Since the borough is required to test for lead in tap water again this year, the state has required that it submit a detailed plan of where it intends to sample prior to June 1, the start of the testing period.

Photo by Lynn Rebuck/

Elevated lead in water results from this home went unreported to the Lititz Borough community. Photo by Lynn Rebuck/

After the samples are analyzed, the law requires that the results be accurately reported to consumers. The state found that for two years, Lititz Borough failed to do that.

“During a review of Lititz’ annual Consumer Confidence Reports (CCRs), the department found that CCRs for the 2011 and 2012 calendar years contained lead and copper results from samples collected in 2007, rather than the results of subsequent samples collected in 2010.”

Water suppliers are required to certify to the state that they have distributed the report to consumers, and that it is accurate.

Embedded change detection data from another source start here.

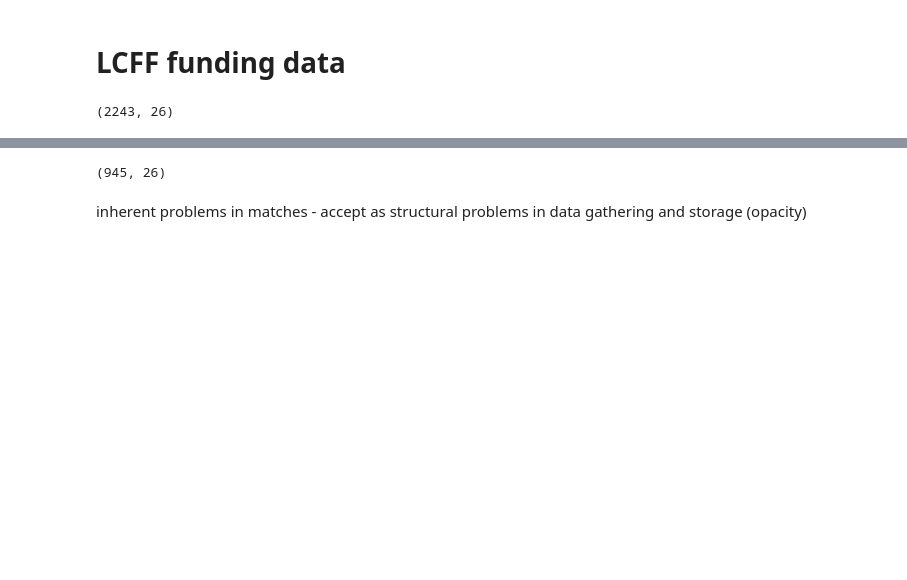
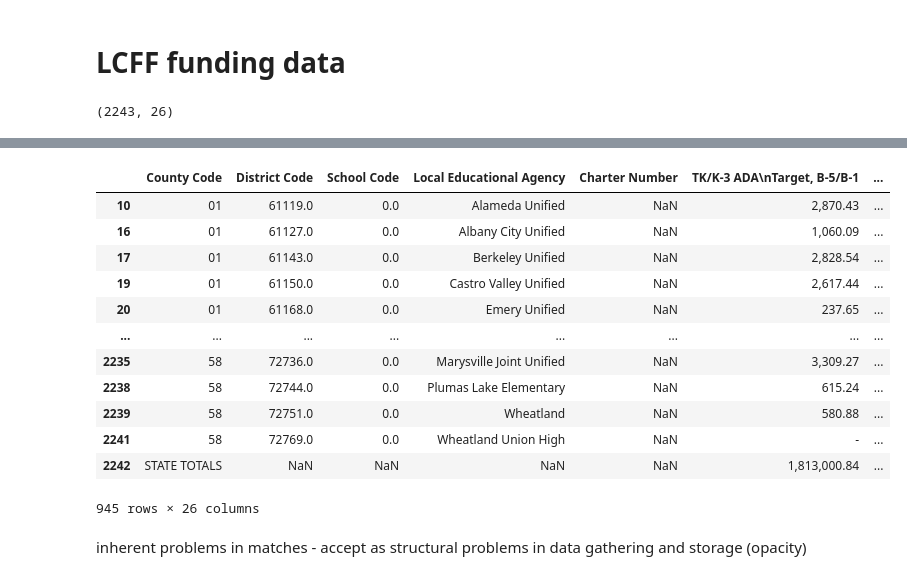
Before and after one commit to fiendskrah/finalcapstone, a Jupyter notebook: project.ipynb, the cells around one changed output, grey strips where cells are left out. Saved outputs shown, nothing was run; the diff lists cells and outputs as text; code cells hidden in the pictures; blank space fills up the shorter version.

```diff
--- a/project.ipynb
+++ b/project.ipynb
@@ -207,10 +317,22 @@ funding_lookup = lcff['School Code'].dropna()
 # %%
 funding_lookup = funding_lookup.astype('int64')
 # %%
-lcff_filtered = lcff[lcff['Charter Number'].isnull()]
-lcff_filtered.shape
+lcff_less_charter = lcff[lcff['Charter Number'].isnull()]
+lcff_less_charter
 # %% [output]
+|  | County Code | District Code | School Code | Local Educational Agency | Charter Number | TK/K-3 ADA\nTarget, B-5/B-1 | ... |
+| 10 | 01 | 61119.0 | 0.0 | Alameda Unified | NaN | 2,870.43 | ... |
+| 16 | 01 | 61127.0 | 0.0 | Albany City Unified | NaN | 1,060.09 | ... |
+| 17 | 01 | 61143.0 | 0.0 | Berkeley Unified | NaN | 2,828.54 | ... |
+| 19 | 01 | 61150.0 | 0.0 | Castro Valley Unified | NaN | 2,617.44 | ... |
+| 20 | 01 | 61168.0 | 0.0 | Emery Unified | NaN | 237.65 | ... |
+| ... | ... | ... | ... | ... | ... | ... | ... |
+| 2235 | 58 | 72736.0 | 0.0 | Marysville Joint Unified | NaN | 3,309.27 | ... |
+| 2238 | 58 | 72744.0 | 0.0 | Plumas Lake Elementary | NaN | 615.24 | ... |
+| 2239 | 58 | 72751.0 | 0.0 | Wheatland | NaN | 580.88 | ... |
+| 2241 | 58 | 72769.0 | 0.0 | Wheatland Union High | NaN | - | ... |
+| 2242 | STATE TOTALS | NaN | NaN | NaN | NaN | 1,813,000.84 | ... |
-(945, 26)
+945 rows × 26 columns
 # %% [markdown]
 inherent problems in matches - accept as structural problems in data gathering and storage (opacity)
 # %% [markdown]
```
Also changed, not shown: parts of 45 cells of this notebook, 1 other file.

Borough manager Barry signed off on the accuracy of those faulty reports to the state. The notice of violation instructs the borough to notify residents in the 2015 Consumer Confidence Report of the previous reporting errors from 2011 and 2012.

Lambrinidou believes that Lititz residents need to take an active part in what should be a transparent lead testing process, “so that the people of Lititz can finally receive information that is reliable and will allow them to make informed decisions to about how to protect themselves from lead in water.” will be holding a free event in Lititz to provide information to residents about testing for lead in drinking water. Click here to get on the list to receive event details, and subscribe for FREE to for upcoming stories about lead safety. For tips on how to reduce your exposure to lead, visit the Lead in Drinking Water page of the Pennsylvania Department of Environmental Protection.

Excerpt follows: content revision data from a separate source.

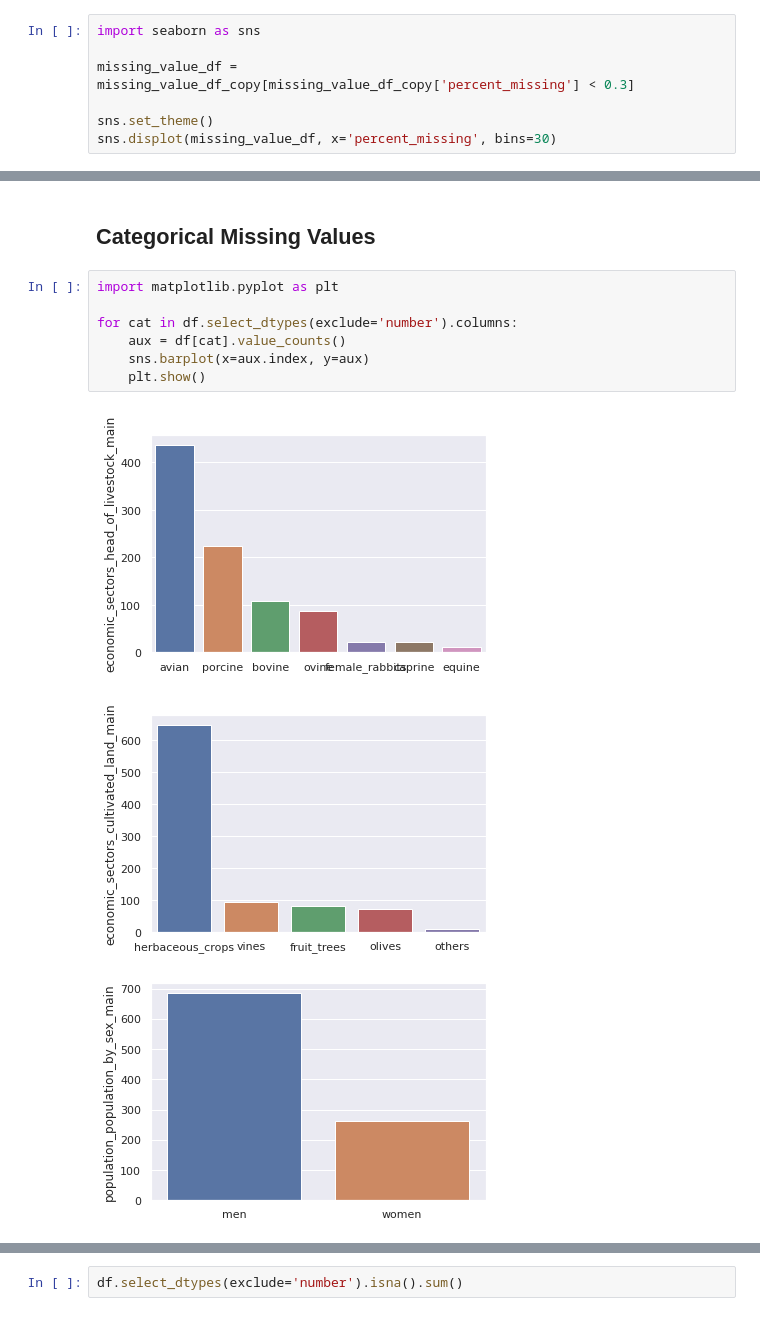
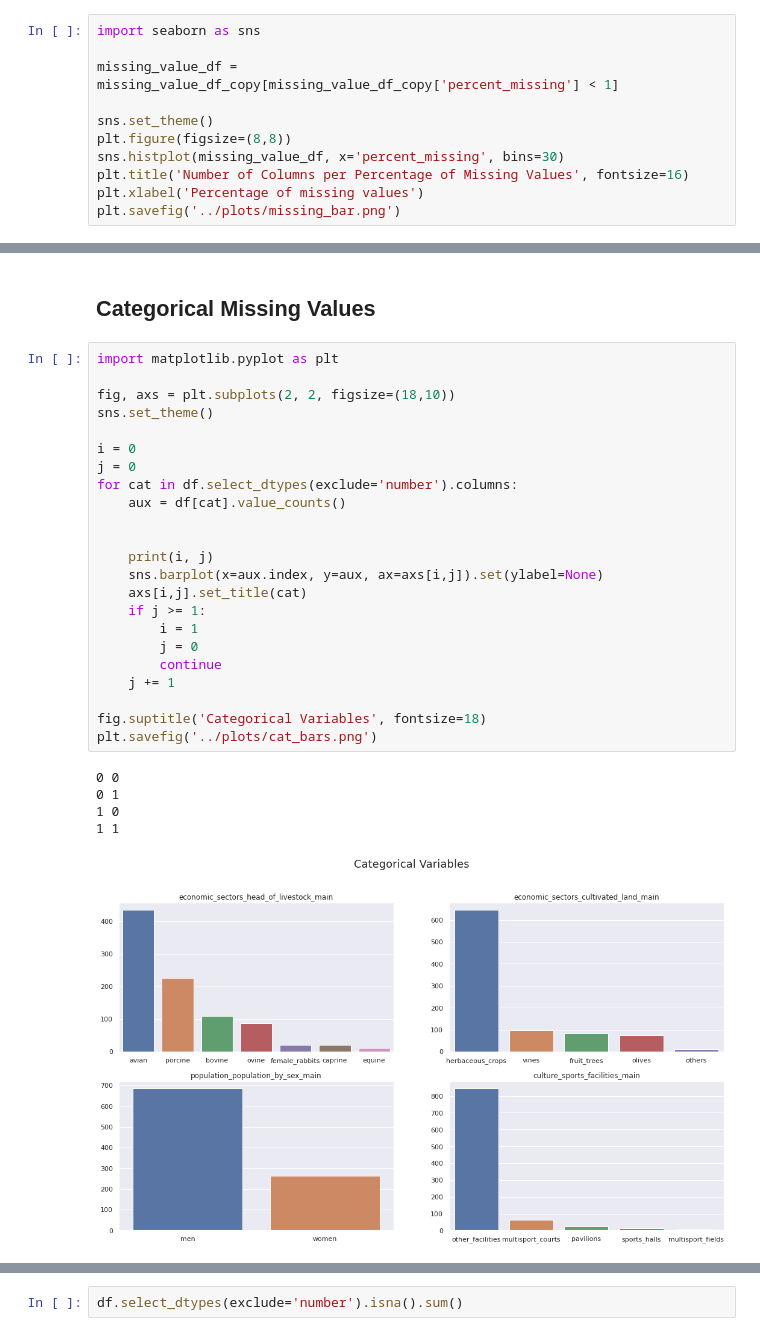
Before and after one commit to PimSchoolkate/CatalanLanguagePrediction, a Jupyter notebook: notebooks/01_preprocess.ipynb, the cells around one changed output, grey strips where cells are left out. Drawn from its saved outputs; the diff is of its cells as text.

```diff
--- a/notebooks/01_preprocess.ipynb
+++ b/notebooks/01_preprocess.ipynb
@@ -82,8 +86,12 @@ missing_value_df.head()
 # %%
 import seaborn as sns
 
-missing_value_df = missing_value_df_copy[missing_value_df_copy['percent_missing'] < 0.3]
+missing_value_df = missing_value_df_copy[missing_value_df_copy['percent_missing'] < 1]
 
 sns.set_theme()
-sns.displot(missing_value_df, x='percent_missing', bins=30)
+plt.figure(figsize=(8,8))
+sns.histplot(missing_value_df, x='percent_missing', bins=30)
+plt.title('Number of Columns per Percentage of Missing Values', fontsize=16)
+plt.xlabel('Percentage of missing values')
+plt.savefig('../plots/missing_bar.png')
 # %% [output]
@@ -180,11 +187,29 @@ df.drop(columns=bad_cols, inplace=True)
 # %%
 import matplotlib.pyplot as plt
 
+fig, axs = plt.subplots(2, 2, figsize=(18,10))
+sns.set_theme()
+
+i = 0
+j = 0
 for cat in df.select_dtypes(exclude='number').columns:
     aux = df[cat].value_counts()
-    sns.barplot(x=aux.index, y=aux)
-    plt.show()
+
+
+    print(i, j)
+    sns.barplot(x=aux.index, y=aux, ax=axs[i,j]).set(ylabel=None)
+    axs[i,j].set_title(cat)
+    if j >= 1:
+        i = 1
+        j = 0
+        continue
+    j += 1
+
+fig.suptitle('Categorical Variables', fontsize=18)
+plt.savefig('../plots/cat_bars.png')
 # %% [output]
+0 0
+0 1
+1 0
+1 1
-[figure, old version]
+[figure, new version]
-[figure, removed]
-[figure, removed]
```
Also changed, not shown: parts of 7 cells of this notebook, 12 other files.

Note: This story was updated to include information about Lititz Borough being required to put chemicals in the water to control corrosion, to include information about the distribution of Lititz Borough water to Warwick Township customers in Lititz, and to include the degree of analysis of consumer confidence reports by the state.

If you live in Lititz Borough, Warwick Township, Rothsville, or nearby communities and have a child who has tested with an elevated blood lead level, please email

Editor Lynn Rebuck was invited to the White House in October.

Editor Lynn Rebuck was invited to the White House in October.

Lynn Rebuck is the editor of independent, recipient of a 2015 EPPY Award Honorable Mention for Best Photojournalism and eight other top digital news publishing awards. This paper is supported by non-tax-deductible donations from readers like you. To donate, use the secure PayPal button on the page. Email Lynn at